CenturyLink (CTL) is just one of those companies that you really don't know what to make of. On the one hand, you can't really discount the potential of this company as compared to some of its main competition because of the growth and ability to gain a bigger market share with its services in the future. But on the other hand, news reports say that it's underperforming earnings-wise. However, there needs to be a caveat on that. Why? Well, let's examine the reasons for the underperformance, mainly that it has improved its service and its operating costs have reduced its capital a bit.
In light of that, you can probably lend a bit more credence to the report that it is currently performing better than what the market experts believe it should be doing right about now. However, take all of these reports with a grain of salt, a particularly huge one at that because of the fact that CenturyLink still is not the "alpha dog" of the market. Nope, that position either belongs to Verizon (VZ) or AT&T (T) depending on who you ask.
Speaking of either company, expect them to be a bit tied up as they are in a current battle for command of shared-data plans. This can be good or bad for CenturyLink, as whoever wins will most likely gain a bit more dominance in the market share. This particular data market is important because it gives more customers pleasure because of the fact that they will be able to share data between their different devices. Which is the end result that each company wants: to keep their customers happy.
Verizon needs this more than AT&T because of the fact that it is cutting its previous unlimited data plans, which might just get a whole lot of customers angry. The subscribers that once had the ability to surf unlimited and download on their plans now have to pay a lot more and there should be some concern for how it will handle customers that are not pleased with the change.
However, these are not the only companies that CenturyLink has to worry about really. You also have Comcast (CMCSA) to watch out for. And, if its plan to allow users to make Skype calls over its TV is any indication, then Comcast is not going to give up its position in the data transmission business anytime soon.
Then there is Time Warner Cable (TWC). It has just settled a big case with Viacom (VIAB) that allows the TWC app over the iPad to now show the Viacom shows like "Jersey Shore" and "South Park," which just means that it should be getting more people interested in the application and might mean more earnings for the company moving forward.
Of course, this is not all bad news.

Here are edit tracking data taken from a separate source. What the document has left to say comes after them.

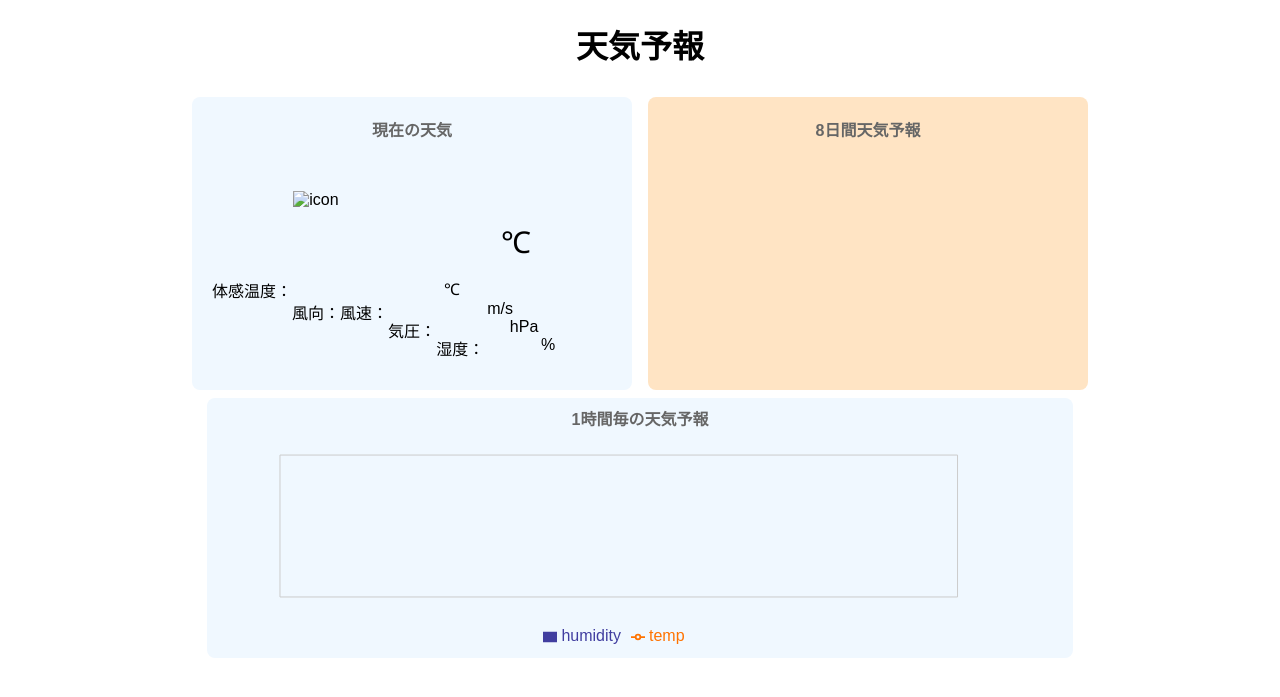
Repository: IshigureTomoki/weather-app
Page: /
An editor plug-in stored every save of this project. The page is shown before and after the next save, followed by the edit.
The browser window is 1280 px wide. The pictures show the whole page.
The page's requests for data from a server got no answer. The project was rebuilt for these pictures with package versions that can differ from the ones it lists, and the page was loaded fresh each time. No one was signed in, and anything a server would have sent is missing.

Above is the page before, as saved 2022-02-25 15:05:13.

### src/App.tsx
import axios from "axios";
import { report } from "process";
import React, { useEffect, useState } from "react";
import { convertTypeAcquisitionFromJson } from "typescript";
import "./App.css";
import { LinePlot } from "./components/LinePlot";

function App() {
  useEffect(() => {
    wetherOneCall();
  }, []);

  type weatherReportType = {
    time: string;
    timezone: string;
    temp: string;
    feels_like: string;
    wind_deg: string;
    wind_speed: string;
    pressure: string;
    humidity: string;
    weatherDescription: string;
    weatherIcon: string;
  };

  type weatherDailyReportsType = {
    dt: number;
    temp: {
      max: string;
      min: string;
    };
    weather: [
      {
        description: string;
        icon: string;
        id: string;
        main: string;
      }
    ];
  };

  type weatherHourlyReportsType = {
    time: string;
    temp: string;
    humidity: string;
  };

  const [weatherReport, setWeatherReport] = useState<weatherReportType>();
  const [weatherDailyReports, setWeatherDailyReports] = useState<
    weatherDailyReportsType[]
  >([]);

  const [weatherHourlyReports, setWeatherHourlyReports] = useState<
    weatherHourlyReportsType[]
  >([]);
  const [serchCity, setSearchCity] = useState("");

  const time = (dt: number) => {
    const srTime = new Date(dt * 1000);
    const time = srTime.toLocaleTimeString();
    return `${time}`;
  };

  const hour = (dt: number) => {
    const srTime = new Date(dt * 1000);
    const hour = srTime.getHours();
    return `${hour}`;
  };

  const mday = (dt: number) => {
    const srTime = new Date(dt * 1000);
    const day = srTime.toLocaleDateString();
    return `${day}`;
  };

  const date = (dt: number) => {
    const srTime = new Date(dt * 1000);
    const date = srTime.getDate();
    return `${date}`;
  };

  const dayOfWeekStr = (dt: number) => {
    const srTime = new Date(dt * 1000);
    const day = srTime.getDay();
    const dayOfWeekStrJP = ["日", "月", "火", "水", "木", "金", "土"];
    return `(${dayOfWeekStrJP[day]})`;
  };

  const wetherOneCall = async () => {
    await axios
      .get(
        "https://api.openweathermap.org/data/2.5/onecall?lat=35.690&lon=139.692&lang=ja&units=metric&appid=ff86fbdda3c22e95ce0071f6a7826f6c"
      )
      .then((res) => {
        console.log(res);

        const get_wind_deg = (wind_deg: number) => {
          let r = "北↓";
          if (wind_deg >= 11.25) r = "北北東";
          if (wind_deg >= 33.75) r = "北東↙︎";
          if (wind_deg >= 56.25) r = "東北東";
          if (wind_deg >= 78.75) r = "東←";
          if (wind_deg >= 101.25) r = "東南東";
          if (wind_deg >= 123.75) r = "南東↖︎";
          if (wind_deg >= 146.25) r = "南南東";
          if (wind_deg >= 168.75) r = "南↑";
          if (wind_deg >= 191.25) r = "南南西";
          if (wind_deg >= 213.75) r = "南西↗︎";
          if (wind_deg >= 236.25) r = "西南西";
          if (wind_deg >= 258.75) r = "西→";
          if (wind_deg >= 281.25) r = "西北西";
          if (wind_deg >= 303.75) r = "北西↘︎";
          if (wind_deg >= 326.25) r = "北北西";
          return r;
        };

        const report = {
          time: `${mday(res.data.current.dt)} ${time(res.data.current.dt)}`,
          timezone: res.data.timezone,
          temp: res.data.current.temp,
          feels_like: res.data.current.feels_like,
          wind_deg: get_wind_deg(res.data.current.wind_deg),
          wind_speed: res.data.current.wind_speed,
          pressure: res.data.current.pressure,
          humidity: res.data.current.humidity,
          weatherDescription: res.data.current.weather[0].description,
          weatherIcon: `http://openweathermap.org/img/wn/${res.data.current.weather[0].icon}@2x.png`,
        };

        const hourlyreports = res.data.hourly.map(
          (hourly: any, index: number) => {
            return {
              time: hour(hourly.dt),
              temp: hourly.temp,
              humidity: hourly.humidity,
            };
          }
        );

        hourlyreports.length = 24;

        console.log(report);
        setWeatherReport(report);
        setWeatherDailyReports(res.data.daily);
        console.log(hourlyreports);
        setWeatherHourlyReports(hourlyreports);
      });
  };
  return (
    <>
      <div className="App">
        <h1>天気予報</h1>
        <div className="upper">
          <div className="now-area">
            <div className="title">現在の天気</div>
            <div className="nowtime">{weatherReport?.time}</div>
            <div className="nowplace">{weatherReport?.timezone}</div>
            <div className="nowtemps">
              <div>
                <img src={weatherReport?.weatherIcon} alt="icon" width={120} />
              </div>
              <div className="nowtemps2">
                <div className="nowtemp">{weatherReport?.temp}℃</div>
                <div className="nowdes">
                  {weatherReport?.weatherDescription}
                </div>
              </div>
            </div>
            <dl>
              <dt>体感温度</dt>
              <dd>{weatherReport?.feels_like}℃</dd>
              <dt>風向</dt>
              <dd>{weatherReport?.wind_deg}</dd>
              <dt>風速</dt>
              <dd>{weatherReport?.wind_speed}m/s</dd>
              <dt>気圧</dt>
              <dd>{weatherReport?.pressure}hPa</dd>
              <dt>湿度</dt>
              <dd>{weatherReport?.humidity}%</dd>
            </dl>
          </div>

          <div className="dayly-area">
            <div className="title">8日間天気予報</div>

            {weatherDailyReports.map((report) => (
              <>
                <div className="dayly">
                  <div className="daylyd">
                    {date(report.dt)}
                    {dayOfWeekStr(report.dt)}
                  </div>
                  <div className="daylyi">
                    <img
                      src={`http://openweathermap.org/img/wn/${report.weather[0].icon}@2x.png`}
                      alt="icon"
                      width={40}
                    />
                  </div>
                  <div className="daylyde">{report.weather[0].description}</div>
                  <div className="daylym">
                    {report.temp.max}/{report.temp.min}℃
                  </div>
                </div>
              </>
            ))}
          </div>
        </div>

        <div className="hourly-area">
          <div className="title">1時間毎の天気予報</div>
          <LinePlot data={weatherHourlyReports} />
        </div>
      </div>
    </>
  );
}

export default App;

### src/App.css
body {
  font-family: sans-serif;
}

.App {
  text-align: center;
}

.upper {
  display: flex;
  justify-content: center;
}
.now-area {
  text-align: center;
  background-color: aliceblue;
  width: 400px;
  padding: 20px;
  margin: 8px;
  border-radius: 8px;
}
.nowtime {
  font-size: 30px;
}

.nowplace{
  font-size: 25px;
}
.nowtemps{
  padding-top: 30px;
  display: flex;
  justify-content:space-around;
}
.nowtemps2{
  padding-top: 30px;
}

.nowtemp{
  font-size: 30px;
}

dt {
  float: left;
}

dt::after {
  content: "：";
}

.dayly-area {
  text-align: center;
  background-color: bisque;
  width: 400px;
  padding: 20px;
  margin: 8px;
  border-radius: 8px;
}

.dayly {
  display: flex;
}

.daylyd {
  width: 60px;
}

.daylyi {
  width: 90px;
}

.daylym {
  width: 150px;
}

.daylyde {
  width: 100px;
}

.hourly-area {
  background-color: aliceblue;
  width: 850px;
  padding: 8px;
  margin: 0 auto;
  border-radius: 8px;
}
.title {
  text-align: center;
  margin: 0px 0px 20px 0px;
  font-weight: bold;
  color: #666;
}

### src/components/LinePlot.tsx
import {
  Line,
  CartesianGrid,
  XAxis,
  YAxis,
  Tooltip,
  Bar,
  ComposedChart,
  ResponsiveContainer,
  Legend,
} from "recharts";

export const LinePlot = (props: any) => {
  const data = props.data;
  // const data = [
  //   { time: "15", temp: 8.67, humidity: 5 },
  //   { time: "16", temp: 8.87, humidity: 24 },
  //   { time: "17", temp: 8.61, humidity: 25 },
  //   { time: "18", temp: 8.26, humidity: 26 },
  //   { time: "19", temp: 6.67, humidity: 60 },
  //   { time: "20", temp: 5.31, humidity: 68 },
  //   { time: "21", temp: 3.73, humidity: 10 },
  //   { time: "22", temp: 3.32, humidity: 22 },
  // ];
  console.log(data);
  return (
    <ResponsiveContainer width="95%" height={200}>
      <ComposedChart  data={data}>
        <Bar
          yAxisId={2}
          dataKey="humidity"
          barSize={15}
          fill="#413ea0"
          label={{ fill: "white", fontSize: 10 }}
        />
        <Line yAxisId={1} type="monotone" dataKey="temp" stroke="#ff7300" />
        <CartesianGrid stroke="#ccc" />
        <XAxis dataKey="time" label={{ value: "時刻", dx: 5 }} />
        <YAxis yAxisId={1} tickCount={8} unit="℃" label={{ value: "気温" }} />
        <YAxis
          yAxisId={2}
          tickCount={8}
          unit="%"
          label={{ value: "降水確率", dx: 5 }}
          orientation="right"
        />
        <Legend />
        <Tooltip />
      </ComposedChart>
    </ResponsiveContainer>
  );
};

Loaded but not shown: public/index.html (common file); src/index.tsx (common file); src/index.css (common file); src/reportWebVitals.ts (common file)

After the next save:
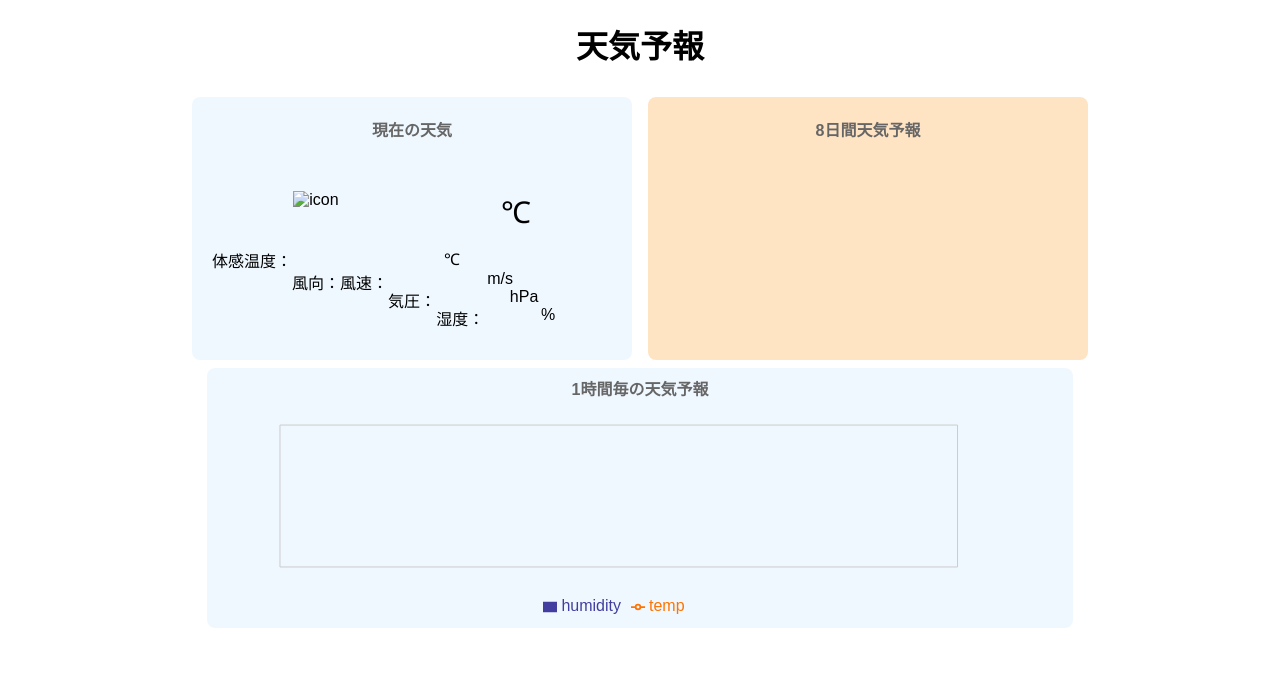
Saved 80 s later.
--- a/src/App.css
+++ b/src/App.css
@@ -31,7 +31,7 @@ body {
   justify-content:space-around;
 }
 .nowtemps2{
-  padding-top: 30px;
+  vertical-align: middle;
 }
 
 .nowtemp{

CenturyLink still has a few things going for it. For example, it has just reshuffled its executives, with three new incoming senior officers and two outgoing ones, all with sparkling performance records. This shows the company's drive to improve and its commitment to making things work.
If that is not enough to convince you of CenturyLink's growth, then maybe the news that it has helped a client in the armed forces win an innovation award for the mass proliferation of Wi-Fi across the different U.S. bases. This is good news for the company as it can run with the good publicity and name recognition as the plan moves on.
Of course, all CenturyLink owners should be very pleased with the performance of its subsidiary, Savvis. This particular company that it obtained about a year ago is giving it big dividends in the market. It was recently announced that FXall renewed its commitment with Savvis and will take on more infrastructure to help its clients and its own market growth.
FXall is not the only company that has selected Savvis for its services. Cognizant, one of the leaders in providing information technology, decided to make use of Savvis' cloud services to expand its solutions for their customers. This is particularly big considering the size of Cognizant and the recognition that it should want Savvis' service. It bodes well for the subsidiary in the future.
However, you know what they say: Good things come in threes. Savvis obtained a triple whammy for CenturyLink with its joint venture with Digital Reality Trust, Inc., to obtain a massive 165,000 square foot property, which will be used to house data services. This will place Savvis in prime position to obtain enough infrastructures to provide better services for its clients for the next few years or so, which puts CenturyLink in a prime position as well.
Right now, counter intuitively, staying small might be a good strategy to pursue for CenturyLink, especially when it gets an award for its very good customer service. When you stay small, you can usually satisfy your customers more consistently. Verizon, AT&T and other big fish out there have a whole lot of profits, but they often find themselves too big to really assists a single customer. This is the key point for CenturyLink. It might be the third or the fourth biggest provider out there and it might just be better off staying there.
How does that affect the stockholder's decision making? Well, it is a nice stock to hold if anything, because the improvement hedges you against overall volatility, but it is not a hard buy or a hard sell either way. If you can obtain it for a fair price or sell it for an attractive bid, do so, but don't overextend yourself trying to get it. It's a pretty good company to have and the prospects are good, but it is not going to be shooting through the roof to fill your pocketbook anytime soon.